Required work → The lines to copy are those with "gauche" in them. Pull each one from the entries below.

User interface change data →
* * * * * * * * *
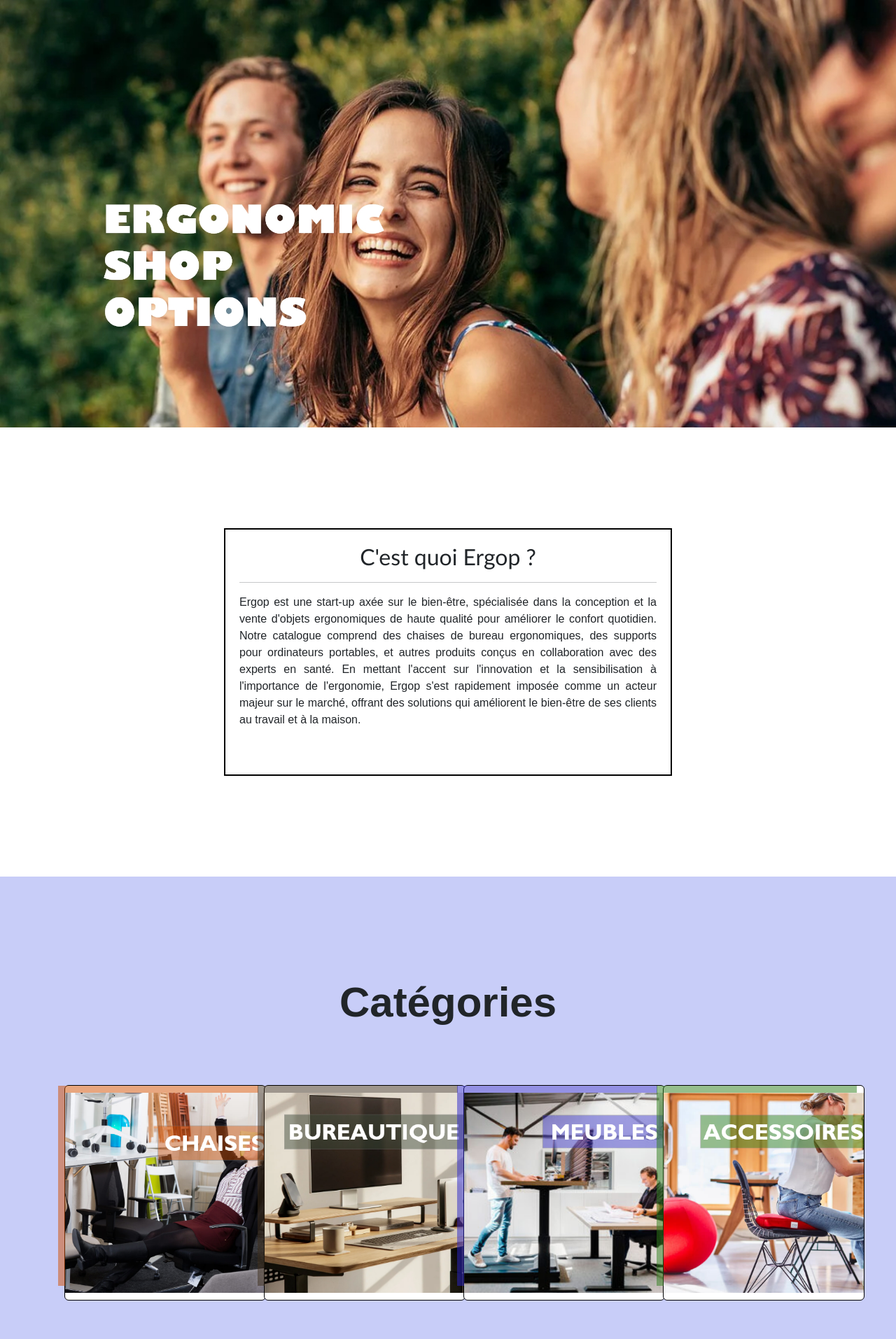
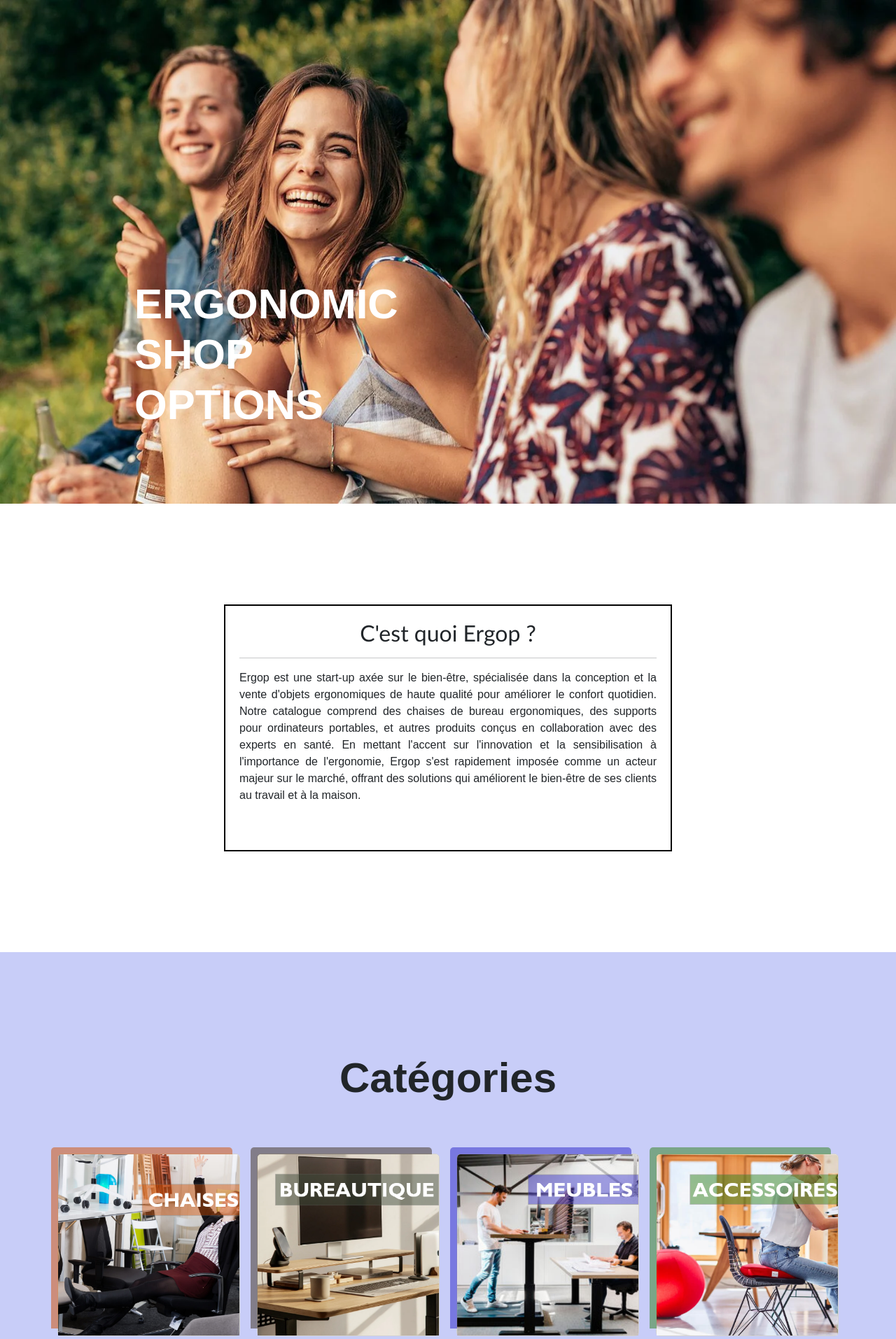
Before and after one commit to Haissan2842/Ergop-Code, a PHP site: page / in a window 1280 px wide. Shown: the part 121-2035 px from the top of the page at 70% size. Run offline with PHP 8.4, Linux system fonts and the light colour scheme; some web fonts are replaced.

Commit message:
aahhhhh bouton cheloou index et achat avancé

```diff
--- a/css/style.css
+++ b/css/style.css
@@ -21,6 +21,12 @@
   font-family: "gill-sans-nova", sans-serif;
   font-weight: 900;
   font-style: normal;
+}
+
+h6 {
+  font-size: 30px;
+  font-family: "Gill Sans MT", sans-serif;
+  font-weight: bold;
 }
 
 h1 {
@@ -52,10 +58,10 @@
 
 p3 {
   font-family: "Gill Sans MT";
-  font-size: 24px;
+  font-size: 20px;
   text-decoration: line-through;
   color: red;
-  opacity: 0.6; /* Opacité à 60% */
+  opacity: 0.5; /* Opacité à 60% */
 }
 
 
@@ -187,8 +193,11 @@
 #searchsession2 {
 }
 
-#sectionachat {
+#sectionachat input {
+  border-radius: 0; /* Coins carrés */
+  border: 1px solid black; /* Bordure noire */
 }
+
 
 /* Grilles CSS */
 
@@ -343,7 +352,7 @@
 }
 
 .prix h2 {
-  font-size: 24px;
+  font-size: 20px;
   text-decoration: line-through;
   color: red;
   opacity: 0.6; /* Opacité à 60% */
@@ -632,7 +641,7 @@
   justify-content: space-between;
 }
 
-.card {
+.cardo {
   width: 18rem;
   border: 1px solid black;
   margin: 10px;
--- a/index.html
+++ b/index.html
@@ -42,7 +42,10 @@
 </head>
 <body>
     <section id="section1">
-        <img src="Images/Section 1 Image.jpg" class="imagedebut">
+        <img src="Images/happy friends.png" class="imagedebut">
+          <div class="slogan">
+             <h5>ERGONOMIC<br>SHOP<br>OPTIONS</h5>
+          </div>
     </section>
     <section id="section2">
       <br><br><br><br><br><br>
@@ -65,25 +68,25 @@
         <div class="row">
           <div class="col-md-6 col-lg-3 mb-4">
             <div class="card">
-              <img src="Images/Catégorie-chaises.png" class="card-img-top customcard" alt="Image 1" style="box-shadow: -10px -10px rgba(209, 78, 0, 0.5)">
+              <img src="Images/Catégorie-chaises.png" class="card-img-top" alt="Image 1" style="box-shadow: -10px -10px rgba(209, 78, 0, 0.5)">
             </div>
           </div>
 
           <div class="col-md-6 col-lg-3 mb-4">
             <div class="card">
-              <img src="Images/Catégorie-bureautique.png" class="card-img-top customcard" alt="Image 2" style="box-shadow: -10px -10px rgba(62, 47, 28, 0.5)">
+              <img src="Images/Catégorie-bureautique.png" class="card-img-top" alt="Image 2" style="box-shadow: -10px -10px rgba(62, 47, 28, 0.5)">
             </div>
           </div>
 
           <div class="col-md-6 col-lg-3 mb-4">
             <div class="card">
-              <img src="Images/Catégorie-meubles.png" class="card-img-top customcard" alt="Image 3" style="box-shadow: -10px -10px rgba(42, 37, 201, 0.5)">
+              <img src="Images/Catégorie-meubles.png" class="card-img-top" alt="Image 3" style="box-shadow: -10px -10px rgba(42, 37, 201, 0.5)">
             </div>
           </div>
 
           <div class="col-md-6 col-lg-3 mb-4">
             <div class="card">
-              <img src="Images/Catégorie-Accesoires.png" class="card-img-top customcard" alt="Image" 4 style="box-shadow: -10px -10px rgba(46, 127, 27, 0.5)">
+              <img src="Images/Catégorie-Accesoires.png" class="card-img-top" alt="Image" 4 style="box-shadow: -10px -10px rgba(46, 127, 27, 0.5)">
             </div>
           </div>
         </div>
@@ -92,18 +95,19 @@
     </section>
     <section id="section4">
 
-      <!--
       <div class="container mt-4">
         <div class="row">
 
+          <!-- Carte de gauche avec une image -->
           <div class="col-md-6">
             <div class="card">
-              <img src="Images/Article du mois.jpg" class="card-img-top customcard" alt="Image de la carte de gauche">
+              <img src="Images/Article du mois.jpg" class="card-img-top" alt="Image de la carte de gauche">
             </div>
           </div>
 
+          <!-- Carte de droite avec titre, texte et bouton -->
           <div class="col-md-6">
-            <div class="card customcard">
+            <div class="card">
               <div class="card-body">
                 <h1 class="card-title">Chaise de Bureau Gaming Secret Lab</h1>
                 <p class="card-text">La chaise gaming Secret Lab est le choix ultime pour les passionnés de jeux qui recherchent un mélange parfait de confort, de style et de fonctionnalité. Conçue avec une attention méticuleuse aux détails, cette chaise offre un soutien ergonomique exceptionnel grâce à son design ergonomique et ses multiples réglages. Son revêtement en cuir PU de haute qualité ajoute une touche de luxe tout en étant facile à entretenir. Dotée d'un mécanisme d'inclinaison, de coussins ajustables et d'accoudoirs personnalisables, la chaise gaming Secretlab s'adapte à chaque utilisateur, assurant une expérience de jeu immersive et confortable. Son design élégant et moderne en fait également un ajout esthétique à n'importe quel espace de jeu. Que vous soyez en train de jouer pendant des heures ou de travailler, la chaise gaming Secret Lab offre le support dont vous avez besoin pour rester concentré et à l'aise.</p>
@@ -111,12 +115,10 @@
               </div>
             </div>
           </div>
-        -->
 
 
 
-
-         <div class="articledumoi">
+ <!--       <div class="articledumoi">
           <div class="image-article">
             <img src="Images/Article du mois.jpg" width="90%">
           </div>
@@ -140,7 +142,8 @@
           </div>
       </div>
 
-      <br><br><br><br><br><br><br>
+    -->
+        <br><br><br><br><br><br><br>
     </section>
     <section id="section5">
 
@@ -154,7 +157,7 @@
           <!-- Carte 1 -->
           <div class="col-lg-3 col-md-6 col-6 mb-4">
             <div class="card border-0">
-              <img src="Images/articlemoment.png" class="card-img-top customcard" alt="Image de la carte 1">
+              <img src="Images/articlemoment.png" class="card-img-top" alt="Image de la carte 1">
               <div class="card-body text-center">
                 <p class="card-text">Chaise de bureau Secret Lab <br> 349,99€</p>
               </div>
@@ -164,7 +167,7 @@
           <!-- Carte 2 -->
           <div class="col-lg-3 col-md-6 col-6 mb-4">
             <div class="card border-0">
-              <img src="Images/articlemoment.png" class="card-img-top customcard" alt="Image de la carte 2">
+              <img src="Images/articlemoment.png" class="card-img-top" alt="Image de la carte 2">
               <div class="card-body text-center">
                 <p class="card-text">Chaise de bureau Secret Lab <br> 349,99€</p>
               </div>
@@ -174,7 +177,7 @@
           <!-- Carte 3 -->
           <div class="col-lg-3 col-md-6 col-6 mb-4">
             <div class="card border-0">
-              <img src="Images/articlemoment.png" class="card-img-top customcard" alt="Image de la carte 3">
+              <img src="Images/articlemoment.png" class="card-img-top" alt="Image de la carte 3">
               <div class="card-body text-center">
                 <p class="card-text">Chaise de bureau Secret Lab <br> 349,99€</p>
               </div>
@@ -184,7 +187,7 @@
           <!-- Carte 4 -->
           <div class="col-lg-3 col-md-6 col-6 mb-4">
             <div class="card border-0">
-              <img src="Images/articlemoment.png" class="card-img-top customcard" alt="Image de la carte 4">
+              <img src="Images/articlemoment.png" class="card-img-top" alt="Image de la carte 4">
               <div class="card-body text-center">
                 <p class="card-text">Chaise de bureau Secret Lab <br> 349,99€</p>
               </div>
@@ -197,7 +200,7 @@
           <!-- Carte 5 -->
           <div class="col-lg-3 col-md-6 col-6 mb-4">
             <div class="card border-0">
-              <img src="Images/articlemoment.png" class="card-img-top customcard" alt="Image de la carte 5">
+              <img src="Images/articlemoment.png" class="card-img-top" alt="Image de la carte 5">
               <div class="card-body text-center">
                 <p class="card-text">Chaise de bureau Secret Lab <br> 349,99€</p>
               </div>
@@ -207,7 +210,7 @@
           <!-- Carte 6 -->
           <div class="col-lg-3 col-md-6 col-6 mb-4">
             <div class="card border-0">
-              <img src="Images/articlemoment.png" class="card-img-top customcard" alt="Image de la carte 6">
+              <img src="Images/articlemoment.png" class="card-img-top" alt="Image de la carte 6">
               <div class="card-body text-center">
                 <p class="card-text">Chaise de bureau Secret Lab <br> 349,99€</p>
               </div>
@@ -217,7 +220,7 @@
           <!-- Carte 7 -->
           <div class="col-lg-3 col-md-6 col-6 mb-4">
             <div class="card border-0">
-              <img src="Images/articlemoment.png" class="card-img-top customcard" alt="Image de la carte 7">
+              <img src="Images/articlemoment.png" class="card-img-top" alt="Image de la carte 7">
               <div class="card-body text-center">
                 <p class="card-text">Chaise de bureau Secret Lab <br> 349,99€</p>
               </div>
@@ -227,7 +230,7 @@
           <!-- Carte 8 -->
           <div class="col-lg-3 col-md-6 col-6 mb-4">
             <div class="card border-0">
-              <img src="Images/articlemoment.png" class="card-img-top customcard" alt="Image de la carte 8">
+              <img src="Images/articlemoment.png" class="card-img-top" alt="Image de la carte 8">
               <div class="card-body text-center">
                 <p class="card-text ">Chaise de bureau Secret Lab <br> 349,99€</p>
               </div>
```
Also changed, not shown: achat.html (+34 -19 lines).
* * * * * * * * *
Answer area →
+          <!-- Carte de gauche avec une image -->
-              <img src="Images/Article du mois.jpg" class="card-img-top customcard" alt="Image de la carte de gauche">
+              <img src="Images/Article du mois.jpg" class="card-img-top" alt="Image de la carte de gauche">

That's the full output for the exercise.